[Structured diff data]
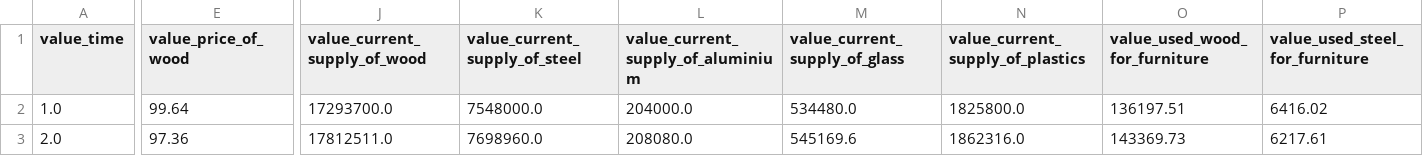
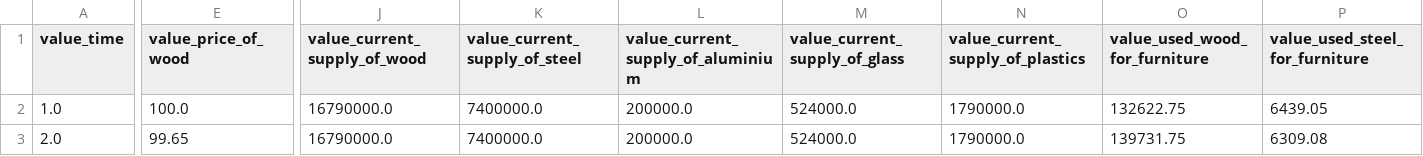
Before and after one commit to Fabbochan/Research_Project_Master, a CSV file: static/simulation.csv, drawn as a sheet; only a part is shown, gaps mark what is left out; the diff covers the shown part only; the diff names each change by its address in the sheet, - before the commit and + after, or states it on an @@ line.

```diff
--- a/static/simulation.csv
+++ b/static/simulation.csv
-E2 (value_price_of_wood): 99.64
+E2 (value_price_of_wood): 100.0
-J2 (value_current_supply_of_wood): 17293700.0
+J2 (value_current_supply_of_wood): 16790000.0
-K2 (value_current_supply_of_steel): 7548000.0
+K2 (value_current_supply_of_steel): 7400000.0
-L2: 204000.0
+L2: 200000.0
-M2 (value_current_supply_of_glass): 534480.0
+M2 (value_current_supply_of_glass): 524000.0
-N2 (value_current_supply_of_plastics): 1825800.0
+N2 (value_current_supply_of_plastics): 1790000.0
-O2 (value_used_wood_for_furniture): 136197.51
+O2 (value_used_wood_for_furniture): 132622.75
-P2 (value_used_steel_for_furniture): 6416.02
+P2 (value_used_steel_for_furniture): 6439.05
-E3 (value_price_of_wood): 97.36
+E3 (value_price_of_wood): 99.65
-J3 (value_current_supply_of_wood): 17812511.0
+J3 (value_current_supply_of_wood): 16790000.0
-K3 (value_current_supply_of_steel): 7698960.0
+K3 (value_current_supply_of_steel): 7400000.0
-L3: 208080.0
+L3: 200000.0
-M3 (value_current_supply_of_glass): 545169.6
+M3 (value_current_supply_of_glass): 524000.0
-N3 (value_current_supply_of_plastics): 1862316.0
+N3 (value_current_supply_of_plastics): 1790000.0
-O3 (value_used_wood_for_furniture): 143369.73
+O3 (value_used_wood_for_furniture): 139731.75
-P3 (value_used_steel_for_furniture): 6217.61
+P3 (value_used_steel_for_furniture): 6309.08
```
Also changed, not shown: 160 edited cells elsewhere in this file, 3 other files.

**PROMPT**
Extract all the data above exactly, excluding every picture.

**OUTPUT FOR THIS TASK**
Before and after one commit to Fabbochan/Research_Project_Master, a CSV file: static/simulation.csv, drawn as a sheet; only a part is shown, gaps mark what is left out; the diff covers the shown part only; the diff names each change by its address in the sheet, - before the commit and + after, or states it on an @@ line.

```diff
--- a/static/simulation.csv
+++ b/static/simulation.csv
-E2 (value_price_of_wood): 99.64
+E2 (value_price_of_wood): 100.0
-J2 (value_current_supply_of_wood): 17293700.0
+J2 (value_current_supply_of_wood): 16790000.0
-K2 (value_current_supply_of_steel): 7548000.0
+K2 (value_current_supply_of_steel): 7400000.0
-L2: 204000.0
+L2: 200000.0
-M2 (value_current_supply_of_glass): 534480.0
+M2 (value_current_supply_of_glass): 524000.0
-N2 (value_current_supply_of_plastics): 1825800.0
+N2 (value_current_supply_of_plastics): 1790000.0
-O2 (value_used_wood_for_furniture): 136197.51
+O2 (value_used_wood_for_furniture): 132622.75
-P2 (value_used_steel_for_furniture): 6416.02
+P2 (value_used_steel_for_furniture): 6439.05
-E3 (value_price_of_wood): 97.36
+E3 (value_price_of_wood): 99.65
-J3 (value_current_supply_of_wood): 17812511.0
+J3 (value_current_supply_of_wood): 16790000.0
-K3 (value_current_supply_of_steel): 7698960.0
+K3 (value_current_supply_of_steel): 7400000.0
-L3: 208080.0
+L3: 200000.0
-M3 (value_current_supply_of_glass): 545169.6
+M3 (value_current_supply_of_glass): 524000.0
-N3 (value_current_supply_of_plastics): 1862316.0
+N3 (value_current_supply_of_plastics): 1790000.0
-O3 (value_used_wood_for_furniture): 143369.73
+O3 (value_used_wood_for_furniture): 139731.75
-P3 (value_used_steel_for_furniture): 6217.61
+P3 (value_used_steel_for_furniture): 6309.08
```
Also changed, not shown: 160 edited cells elsewhere in this file, 3 other files.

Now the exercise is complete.